The results of volunteers’ efforts

The results of volunteers’ efforts

Quest News

According to a recent report by the South Africa-based Human Sciences Research Council, volunteers who travel to the developing world may do more harm than good.   It suggested that volunteers risked undermining local workers and argued that because volunteers stayed a short time, they often ended up doing low-skilled work that would otherwise keep local people occupied.

With the example of the Quest Overseas Kenya WaterRelief project, it is easy to make the opposite case.   This summer 15 Quest volunteers travelled to the Mtito Andei, in the Makueni district of Kenya to work alongside Excellent Development, winners of the 2009 Third Sector Excellence Awards, and local community volunteers.  The team spent five weeks mixing cement, shovelling sand, carrying water, and passing rocks, in order to build two large sand dams.  Sand dams are built across dry stream beds in order to force water underground when it rains.  Over time, water deposits sand behind the dams, which in turn stores a large amount of water and prevents it from evaporating, it can then be used for crop-planting and drinking.  The rains have now arrived in Malaika, and as you can see from the pictures, the dams are already doing their job!

The building of the sand dams requires a huge amount of labour and man?power, the majority of which is provided by men, women and children from the local villages who are prepared to donate their time and effort for free because they can see the long term benefit of the new dams and nurseries. However, the women also have to cook and clean for their families and the children should be in school. This is where Quest volunteers are needed to lend a hand.  The work that they do is NOT taking employment away from the local people, but IS enabling the dams to be built a whole lot faster. 

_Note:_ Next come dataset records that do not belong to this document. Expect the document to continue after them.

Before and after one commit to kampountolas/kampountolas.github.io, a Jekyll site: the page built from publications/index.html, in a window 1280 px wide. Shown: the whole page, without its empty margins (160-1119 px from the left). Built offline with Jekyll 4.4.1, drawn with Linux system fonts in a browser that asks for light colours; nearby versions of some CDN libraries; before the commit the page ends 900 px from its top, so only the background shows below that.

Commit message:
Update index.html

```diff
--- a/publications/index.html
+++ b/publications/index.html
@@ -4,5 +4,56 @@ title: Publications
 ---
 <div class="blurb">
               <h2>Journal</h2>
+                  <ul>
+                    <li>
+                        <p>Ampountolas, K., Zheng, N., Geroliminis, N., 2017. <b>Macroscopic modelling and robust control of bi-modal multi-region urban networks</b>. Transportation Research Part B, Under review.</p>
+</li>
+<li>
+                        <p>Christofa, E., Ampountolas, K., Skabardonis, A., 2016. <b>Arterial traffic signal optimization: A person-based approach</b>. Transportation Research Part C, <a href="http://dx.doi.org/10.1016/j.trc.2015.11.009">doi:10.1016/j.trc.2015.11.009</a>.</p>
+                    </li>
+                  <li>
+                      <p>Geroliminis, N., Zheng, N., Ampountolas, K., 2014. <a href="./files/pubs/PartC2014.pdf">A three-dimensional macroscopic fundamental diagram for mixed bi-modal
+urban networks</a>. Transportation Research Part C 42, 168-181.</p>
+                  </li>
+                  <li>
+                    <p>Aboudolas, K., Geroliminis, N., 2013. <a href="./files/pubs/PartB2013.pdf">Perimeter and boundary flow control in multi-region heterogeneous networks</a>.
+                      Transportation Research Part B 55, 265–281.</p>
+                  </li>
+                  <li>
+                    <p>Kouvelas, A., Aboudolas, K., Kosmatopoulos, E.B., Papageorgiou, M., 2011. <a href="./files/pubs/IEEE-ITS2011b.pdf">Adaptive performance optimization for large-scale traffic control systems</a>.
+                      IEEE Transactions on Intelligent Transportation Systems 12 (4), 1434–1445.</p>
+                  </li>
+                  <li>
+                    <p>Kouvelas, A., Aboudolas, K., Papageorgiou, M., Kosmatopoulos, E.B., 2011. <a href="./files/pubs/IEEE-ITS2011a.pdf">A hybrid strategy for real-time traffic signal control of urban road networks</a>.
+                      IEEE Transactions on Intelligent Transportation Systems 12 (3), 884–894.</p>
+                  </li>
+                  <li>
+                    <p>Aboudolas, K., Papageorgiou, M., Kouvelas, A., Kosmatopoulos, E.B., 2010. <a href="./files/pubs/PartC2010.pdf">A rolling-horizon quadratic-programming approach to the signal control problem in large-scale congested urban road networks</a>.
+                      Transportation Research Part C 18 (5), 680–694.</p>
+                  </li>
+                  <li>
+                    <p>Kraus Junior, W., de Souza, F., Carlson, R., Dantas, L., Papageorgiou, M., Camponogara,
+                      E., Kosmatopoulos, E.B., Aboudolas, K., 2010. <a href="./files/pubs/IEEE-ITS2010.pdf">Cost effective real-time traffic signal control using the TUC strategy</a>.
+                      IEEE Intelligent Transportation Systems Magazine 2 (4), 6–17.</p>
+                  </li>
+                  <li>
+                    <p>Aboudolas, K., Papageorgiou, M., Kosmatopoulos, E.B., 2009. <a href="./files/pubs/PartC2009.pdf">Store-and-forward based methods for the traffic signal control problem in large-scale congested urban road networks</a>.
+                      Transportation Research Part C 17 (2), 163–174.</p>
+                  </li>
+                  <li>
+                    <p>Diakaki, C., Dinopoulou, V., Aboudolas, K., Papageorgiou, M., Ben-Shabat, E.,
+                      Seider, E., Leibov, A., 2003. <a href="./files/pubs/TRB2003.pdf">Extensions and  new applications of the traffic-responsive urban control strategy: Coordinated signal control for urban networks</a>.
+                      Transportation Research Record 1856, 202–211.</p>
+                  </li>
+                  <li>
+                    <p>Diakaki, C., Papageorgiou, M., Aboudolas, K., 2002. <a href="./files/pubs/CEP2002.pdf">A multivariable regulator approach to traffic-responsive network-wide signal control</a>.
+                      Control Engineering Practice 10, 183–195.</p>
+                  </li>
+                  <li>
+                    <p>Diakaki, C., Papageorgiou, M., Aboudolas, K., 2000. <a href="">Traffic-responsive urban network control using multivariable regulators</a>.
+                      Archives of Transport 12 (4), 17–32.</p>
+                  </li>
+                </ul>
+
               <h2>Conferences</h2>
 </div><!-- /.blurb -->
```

Moreover, the money that Quest volunteers donate is what pays for the whole project: without their generosity, it would simply not be possible.  The arrival of a team in a Kenyan village not only brings about curiosity from the local children but also benefits the local economy, as the team buys their food locally.

Quest Overseas work hard to make sure that their projects are benefitting the local community  and we do our absolute utmost to make sure every aspect of our operation is sustainable, ethical and responsible.  To read more, you can click here.